I have had the same thing happen - sleep paralysis. The first time it happened, I woke up and I was frozen and couldn't move my arms or legs or call out. I clearly saw a shadow standing there. I tried to bang on the wall of the room where my son was sleeping to wake him up but I couldn't move my arms or legs. I tried to scream out but only a whisper would come out. Since then it has happened again but now I just see really blurry and grainy when I wake up. I have also had the feeling of pressure on my chest. It's a very scary feeling because you are so vulnerable. I started researching it after it kept happening and found out it is sleep paralysis. The article I read suggested that it happens more frequently when you sleep on your back - which I found out is true. They said sleeping on your side or stomach will cure the problem and it has worked for me.
Hi--hope you're still reading. This sounds like sleep paralysis, and it happens to me when I'm over-tired. Here's a trick: even when you're completely paralyzed, you can always move your eyes, and sometimes your tongue. Moving your eyes and tongue will often break the paralysis.

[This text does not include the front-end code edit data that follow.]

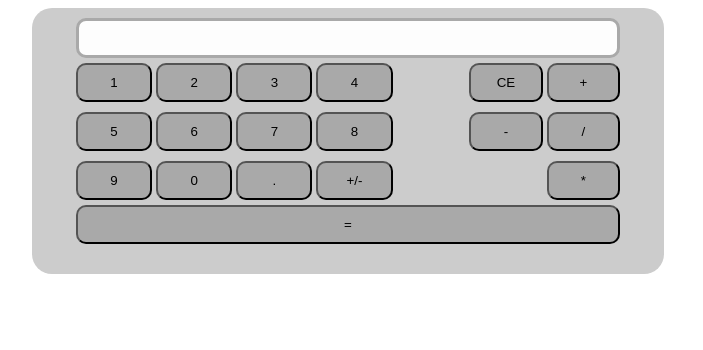
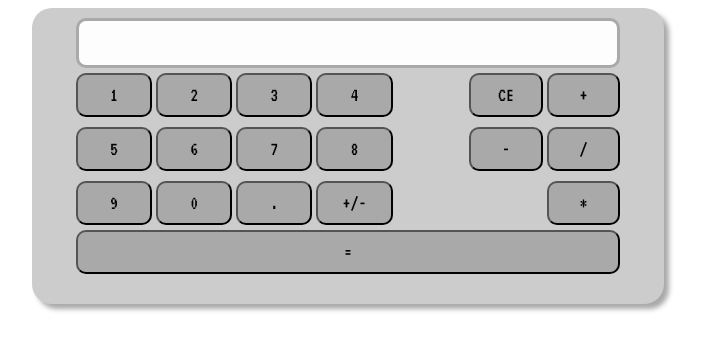
Before and after one commit to beck410/calculator, a website: page index.html in a window 1280 px wide. Shown: the whole page, without its empty margins (292-995 px from the left). Drawn offline with Linux system fonts and the light colour scheme.

Commit message:
updated buttons

```diff
--- a/css/main.css
+++ b/css/main.css
@@ -4,10 +4,10 @@
 
 .display{
   font-family:VT323;
-  font-size:1.25em;
+  font-size:1.5em;
   line-height:1;
   width:87.5%;
-  height:40px;
+  height:50px;
   background:#fdfdfd;
   display:block;
   margin: 0 auto;
@@ -22,6 +22,7 @@
   background: #ccc;
   text-align: center;
   border-radius: 20px;
+  box-shadow:darkgrey 5px 5px 5px;
 }
 
 .calc-buttons {
@@ -35,6 +36,8 @@
 }
 
 .button {
+  font-family:VT323;
+  font-size:1.25em;
   padding: 10px 10px;
   border-radius: 10px;
   background: darkgrey;
```
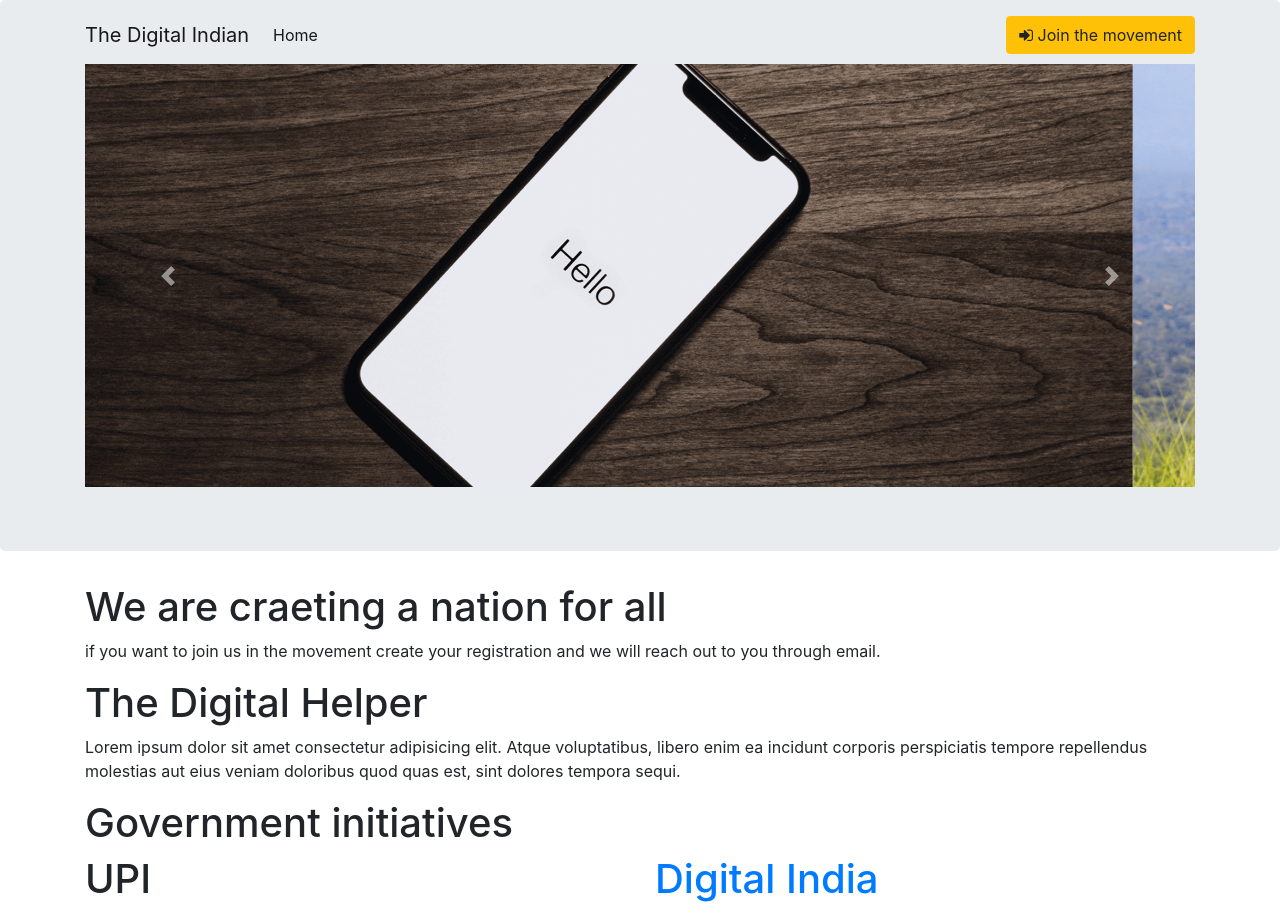
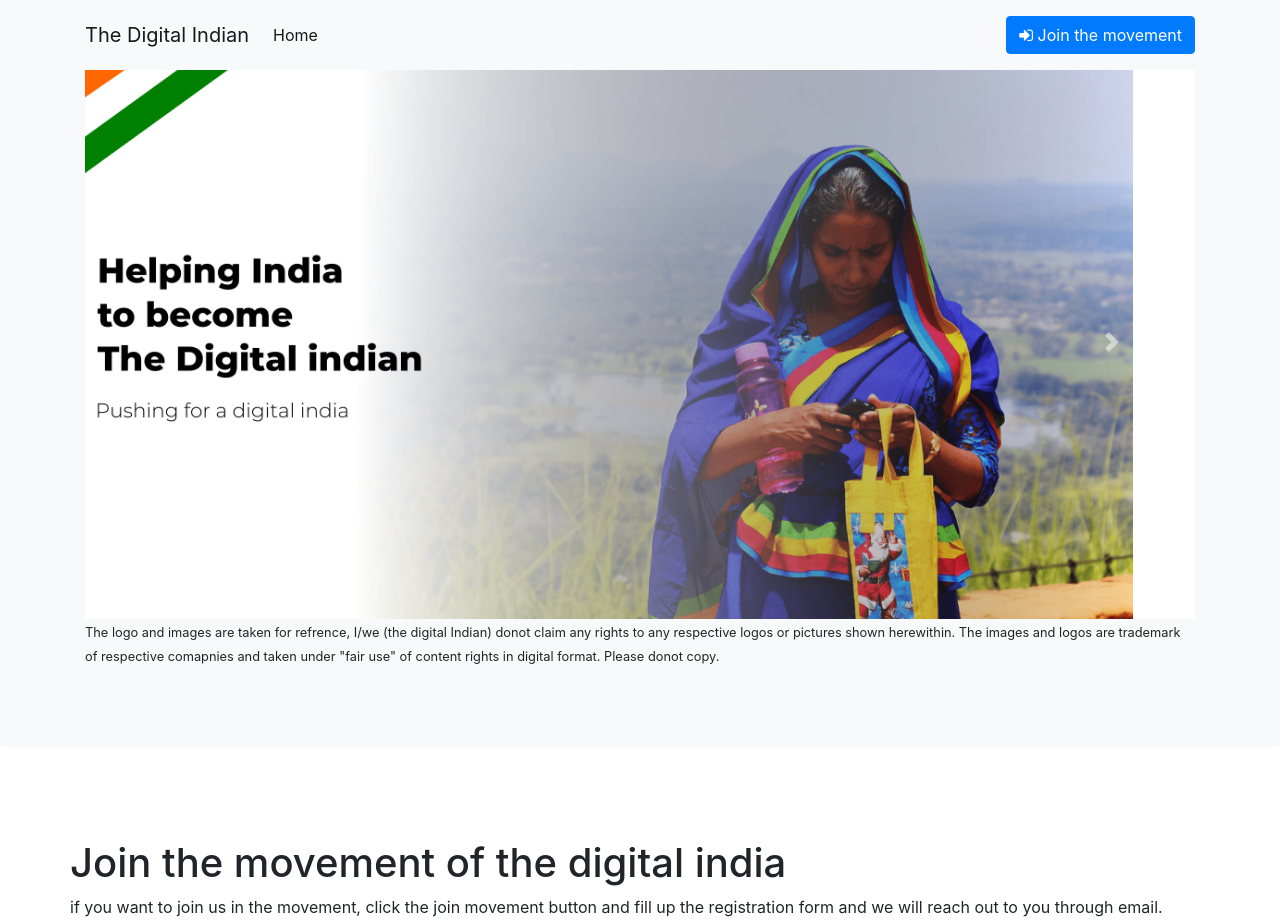
Before and after one commit to samwaran/the-digital-indian, a website: page index.html in a window 1280 px wide. Shown: the top 922 px of the page. Drawn offline with nearby package versions, Linux system fonts and the light colour scheme.

Commit message:
Projet v2.0

```diff
--- /dev/null
+++ b/Usage-rights.txt
@@ -0,0 +1,2 @@
+Copyright Disclaimer under Section 107 of the Copyright Act 1976, allowance is made for "fair use" for purposes such as criticism, comment, news reporting, teaching, scholarship, and research. Fair use is a use permitted by copyright statute that might otherwise be infringing.  Non-profit, educational or personal use tips the balance in favour of fair use.
+Any issues regarding the content will be solely treated under Indian Constitutional Acts.
--- a/css/styles.css
+++ b/css/styles.css
@@ -1,3 +1,7 @@
-.jumbotron {
-  padding: 20px, 0, 20px, 0;
+body {
+  background-color: #ffffff;
 }
+
+.body .container {
+  padding: 60px 0px;
+}
--- a/index.html
+++ b/index.html
@@ -4,7 +4,7 @@
     <meta charset="UTF-8" />
     <meta name="viewport" content="width=device-width, initial-scale=1.0" />
     <!--User Defined Stylesheet-->
-    <link rel="stylesheet" href="/css/styles.css" />
+    <link rel="stylesheet" href="./css/styles.css" />
     <!--Bootstrap CDN-->
     <link rel="stylesheet" href="https://stackpath.bootstrapcdn.com/bootstrap/4.5.2/css/bootstrap.min.css" />
     <!--Font Awesome CDN-->
@@ -12,7 +12,7 @@
     <title>The Digital Indian</title>
   </head>
   <body>
-    <nav class="navbar navbar-light navbar-expand-sm fixed-top">
+    <nav class="navbar navbar-light navbar-expand-sm fixed-top bg-light">
       <div class="container">
         <button class="navbar-toggler" type="button" data-toggle="collapse" data-target="#Navbar">
           <span class="navbar-toggler-icon"></span>
@@ -25,7 +25,7 @@
             </li>
           </ul>
           <span class="navbar-text">
-            <button type="button" class="btn btn-warning" data-target="#VolunteerModal" data-toggle="modal"><span class="fa fa-sign-in"></span> Join the movement</button>
+            <button type="button" class="btn btn-primary" data-target="#VolunteerModal" data-toggle="modal"><span class="fa fa-sign-in"></span> Join the movement</button>
           </span>
         </div>
       </div>
@@ -88,23 +88,26 @@
     </div>
 
     <!-- jumbatron -->
-    <div class="jumbotron">
+    <div class="jumbotron bg-light">
       <div class="container">
         <div class="row row-header">
           <div class="col-12">
             <div id="carousel" class="carousel slide" data-ride="carousel">
               <div class="carousel-inner">
                 <div class="carousel-item active">
-                  <img src="./media/image-1.png" class="d-block w-100" alt="..." />
+                  <img src="./media/thedigitalindian.png" class="d-block w-100" alt="..." />
                 </div>
                 <div class="carousel-item">
-                  <img src="./media/image-2.png" class="d-block w-100" alt="..." />
+                  <img src="./media/npci01.png" class="d-block w-100" alt="..." />
                 </div>
                 <div class="carousel-item">
-                  <img src="./media/image-3.png" class="d-block w-100" alt="..." />
+                  <img src="./media/googlepay01.png" class="d-block w-100" alt="..." />
                 </div>
                 <div class="carousel-item">
-                  <img src="./media/image-4.png" class="d-block w-100" alt="..." />
+                  <img src="./media/paytm01.png" class="d-block w-100" alt="..." />
+                </div>
+                <div class="carousel-item">
+                  <img src="./media/phonepe01.png" class="d-block w-100" alt="..." />
                 </div>
               </div>
               <a class="carousel-control-prev" href="#carousel" role="button" data-slide="prev">
@@ -119,14 +122,22 @@
           </div>
         </div>
       </div>
+      <div class="container">
+        <p>
+          <small
+            >The logo and images are taken for refrence, I/we (the digital Indian) donot claim any rights to any respective logos or pictures shown herewithin. The images and logos are trademark of respective comapnies and taken under "fair use" of content rights in digital
+            format. Please donot copy.</small
+          >
+        </p>
+      </div>
     </div>
 
     <div class="body">
       <div class="container">
         <div class="row">
           <div class="col-12">
-            <h1>We are craeting a nation for all</h1>
-            <p>if you want to join us in the movement create your registration and we will reach out to you through email.</p>
+            <h1>Join the movement of the digital india</h1>
+            <p>if you want to join us in the movement, click the join movement button and fill up the registration form and we will reach out to you through email.</p>
           </div>
         </div>
       </div>
@@ -136,7 +147,7 @@
       <div class="container">
         <div class="row row-header">
           <div class="col-12">
-            <h1>The Digital Helper</h1>
+            <h1>The uprising of digital India</h1>
             <p>Lorem ipsum dolor sit amet consectetur adipisicing elit. Atque voluptatibus, libero enim ea incidunt corporis perspiciatis tempore repellendus molestias aut eius veniam doloribus quod quas est, sint dolores tempora sequi.</p>
           </div>
         </div>
```
Also changed, not shown: media/googlepay01.png (added), media/image-1.png (deleted), media/image-2.png (deleted), media/image-3.png (deleted), media/image-4.png (deleted), media/npci01.png (added), media/paytm01.png (added), media/phonepe01.png (added), media/thedigitalindian.png (added).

The Content on this Site is presented in a summary fashion, and is intended to be used for educational and entertainment purposes only. It is not intended to be and should not be interpreted as medical advice or a diagnosis of any health or fitness problem, condition or disease; or a recommendation for a specific test, doctor, care provider, procedure, treatment plan, product, or course of action. Med Help International, Inc. is not a medical or healthcare provider and your use of this Site does not create a doctor / patient relationship. We disclaim all responsibility for the professional qualifications and licensing of, and services provided by, any physician or other health providers posting on or otherwise referred to on this Site and/or any Third Party Site. Never disregard the medical advice of your physician or health professional, or delay in seeking such advice, because of something you read on this Site. We offer this Site AS IS and without any warranties. By using this Site you agree to the following Terms and Conditions. If you think you may have a medical emergency, call your physician or 911 immediately.